The best view of Canyonlands is actually from Dead Horse Point State Park. Like Canyonlands, it has hiking, camping, and is great for biking, and if you're on your way from Moab to Canyonlands, it's worth it to stop by and soak up the views from one of the overlooks.
The hike to Fort Bottom Ruins is special in that it takes you to some Native American ruins! The site is the remains of what was once a tower, likely built by Anasazis 750 years or so ago. Along the way, you'll also pass by a former cowboy's cabin, and get some awesome views of the Green River.
Tamarisk Restaurant is popular with the locals for its awesome views of the river, and for its killer breakfasts, lunches, and dinners. You'll find staples like salads, prime rib, and burgers, as well as more funky offerings like coconut crusted tilapia and craft beer.
An oasis of AC and wifi in the middle of the desert, Blondie's Eatery and Gift is a little roadside stop that's legendary, and not just because it's the only place for miles. The burgers are decadent, the milkshakes are rich, the breakfast is filling, and the service is great. It's absolutely a road trip classic!
The hike out to Horseshoe Canyon is a little more strenuous, but it takes you right up to some of the biggest, best-preserved, and most intriguing pictographs in the country. One panel of art is over 7 feet tall!
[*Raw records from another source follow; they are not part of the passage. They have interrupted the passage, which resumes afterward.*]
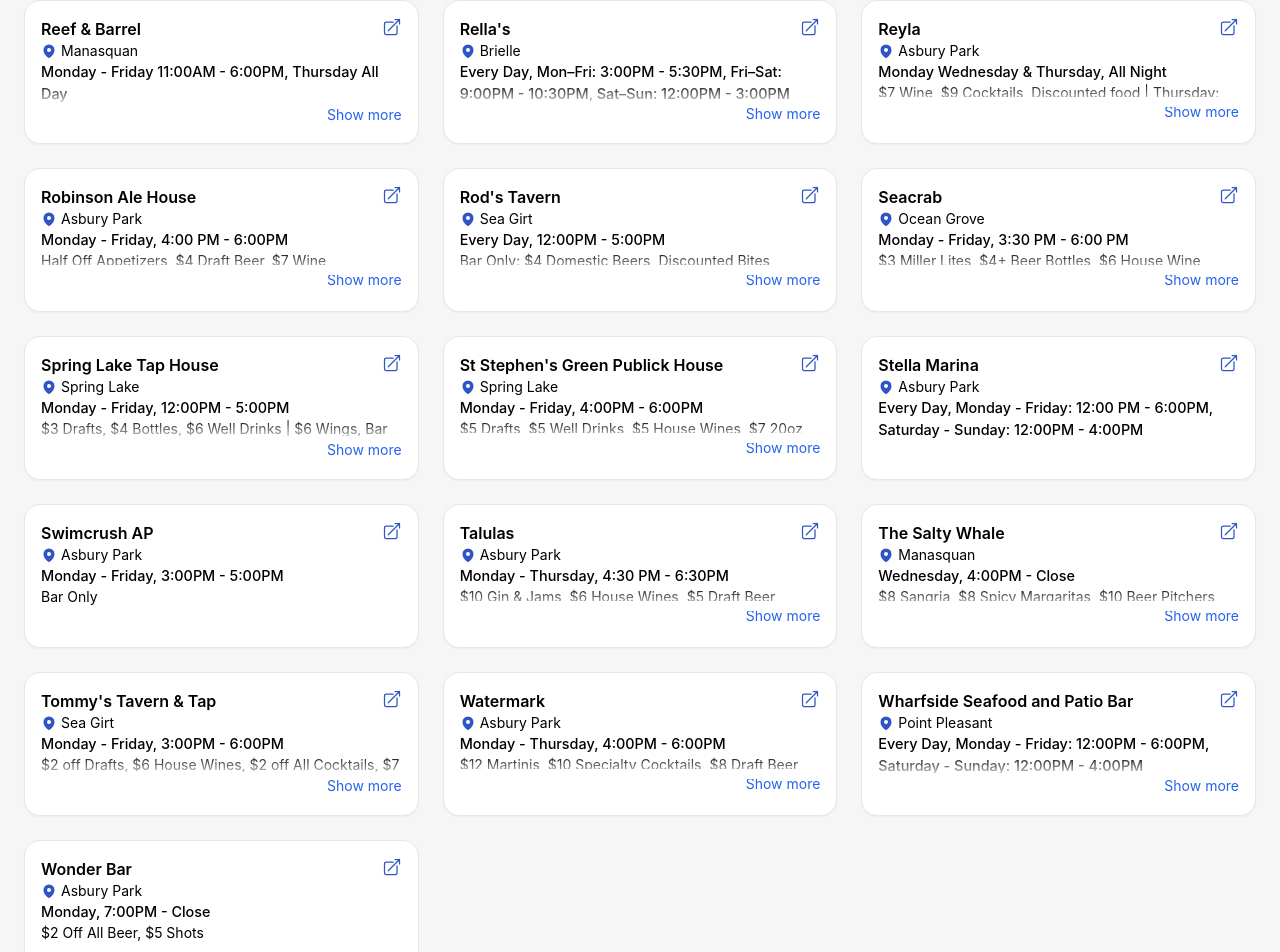
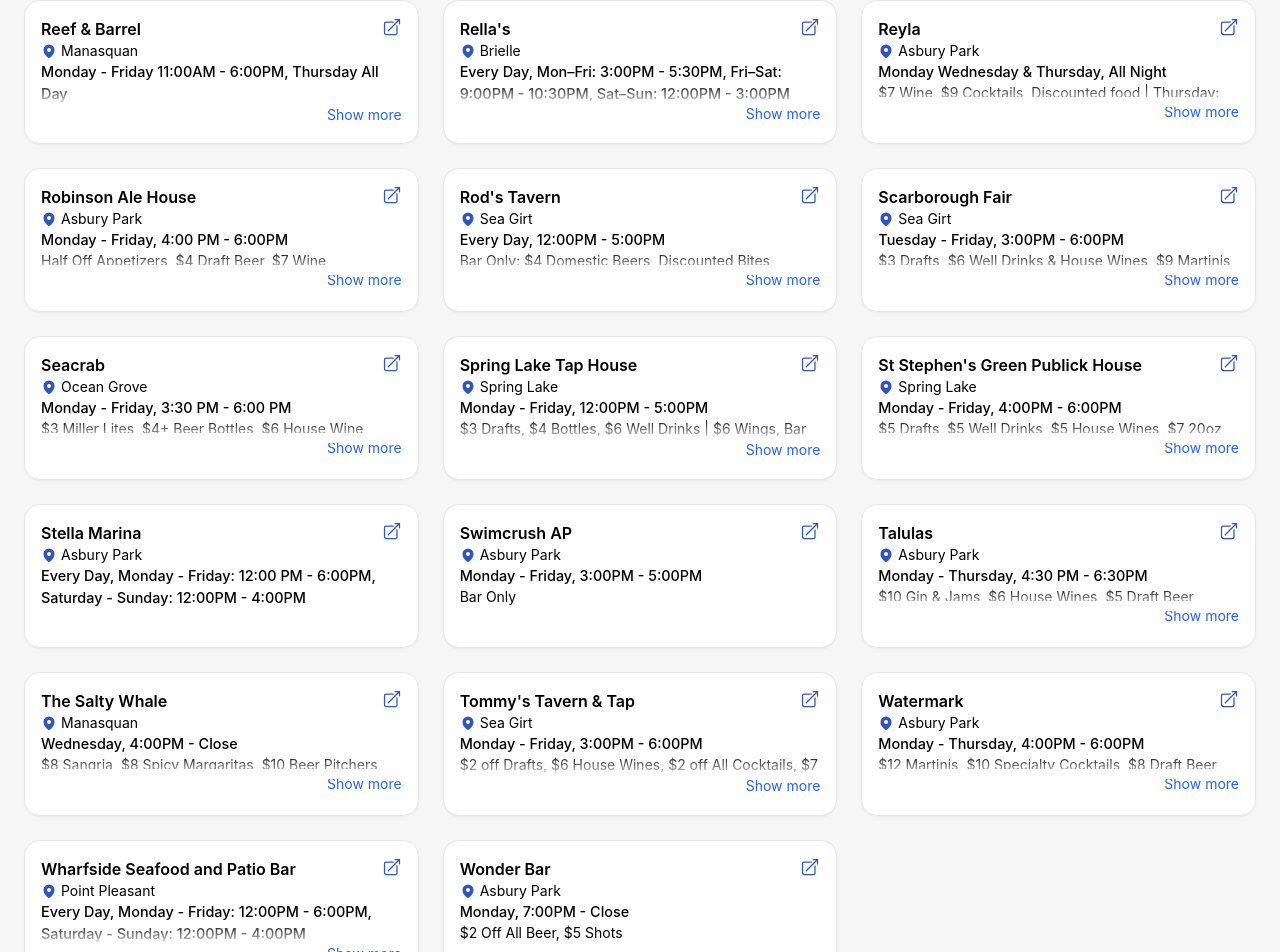
Before and after one commit to marytomkins/jersey-shore-happy-hours, a React (Create React App) app: page / in a window 1280 px wide. Shown: the part 2712-3664 px from the top of the page. Built offline with nearby package versions, Linux system fonts and the light colour scheme.

Commit message:
scarborough fair

```diff
--- a/src/data/happyHours.js
+++ b/src/data/happyHours.js
@@ -248,8 +248,9 @@ const data = [
       Thursday: ["2:00PM", "6:00PM"],
       Friday: ["2:00PM", "6:00PM"],
     },
-    timeFilter: ["2:00PM","3:00PM","4:00PM", "5:00PM", "6:00PM"],
-    description: "$4 Beers, $6 Wine, $8 Spritz, $10 Specialty Cocktails, Discounted Food",
+    timeFilter: ["2:00PM", "3:00PM", "4:00PM", "5:00PM", "6:00PM"],
+    description:
+      "$4 Beers, $6 Wine, $8 Spritz, $10 Specialty Cocktails, Discounted Food",
     link: "https://drive.google.com/file/d/1JqSPTftwbFoqbWXeZXEccQ49_r-BV_FZ/view",
   },
   {
@@ -1122,6 +1123,22 @@ const data = [
       "6:00PM",
     ],
   },
+  {
+    name: "Scarborough Fair",
+    town: "Sea Girt",
+    link: "https://www.sfseagirt.com/bar",
+    dayText: "Tuesday - Friday",
+    timeText: "3:00PM - 6:00PM",
+    description:
+      "$3 Drafts, $6 Well Drinks & House Wines, $9 Martinis, Discounted Apps",
+    dayFilter: {
+      Wednesday: ["3:00PM", "6:00PM"],
+      Wednesday: ["3:00PM", "6:00PM"],
+      Wednesday: ["3:00PM", "6:00PM"],
+      Wednesday: ["3:00PM", "6:00PM"],
+    },
+    timeFilter: ["3:00PM", "4:00PM", "5:00PM", "6:00PM"],
+  },
 ];
 
 export const happyHours = data.sort((a, b) => a.name.localeCompare(b.name));
```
The most remote of all units in Canyonlands, a trip to The Maze means being prepared with basic survival skills and a sturdy car in good condition. There's a ranger station/visitor center in case anything does happen, and you'll be rewarded with peace and quiet while you enjoy the wild landscape.
A hot tub, tasty breakfasts home cooked for you, and a great atmosphere (thanks to the fact that the owner is an artist) make Adobe Abode Bed and Breakfast a really nice option when looking for a cozy place to stay near Canyonlands.
Moab Red Stone Inn has an old-school motor lodge feel, and the fact that it's clean, comfy, and conveniently located near dining in Moab mean that it's outstanding...and it's reasonably priced, too!
Located on the access road to the Needles, Newspaper Rock State Historical Monument is one of the largest collections of petroglyphs in the world. The oldest carvings here are about 2,000 years old, and there are 650 drawings depicting animals, humans, symbols, and more.
Multicolored pillars of sandstone give the Needles District of the park its name, and there are various trails and overlooks where you can appreciate them! There's also Squaw Campground, which is a great place to spend the night and appreciate the stargazing while road tripping to the park. And there's a visitor center here as well.
Ribs, burgers, and sandwiches make for hearty lunches and dinners at Horse Head Grill, plus they serve a great breakfast. It's got a super authentic, Western vibe going on...with the pictures of old ranches on the walls.
The Inn at the Canyons in Monticello, UT has everything you'll need: clean rooms, a huge pool, breakfast in the mornings...plus, they have a spa (in case you want to work out some knots from all that hiking), and it's close to bars and restaurants in the area!
From uber-healthy options, like the quinoa bowl, to the sugary, delicious coconut-crusted French Toast, the breakfast at Peace Tree Juice Cafe is outstanding. The sit-down day menu, which has steak and fish, as well as sandwiches and salads, is just as good. Plus, the juice is a great way to fuel up for a long day of hiking.
The trail to False Kiva, a Native American ceremonial spot and archaeological site isn't too long, but it's rocky and not well marked. Once you reach the kiva, it's not hard to see why it was chosen as a religious site for those who lived in the canyon, the view is expansive and beautiful.
The best time of year to visit Canyonlands National Park: The extreme temperature range, from 25 below zero to 115 degrees, is one of the world's most varied. Visiting in the dead of summer or the middle of winter is not advisable. Fall and spring are way better. The park rarely attracts crowds, so don't worry about the busy season being too busy.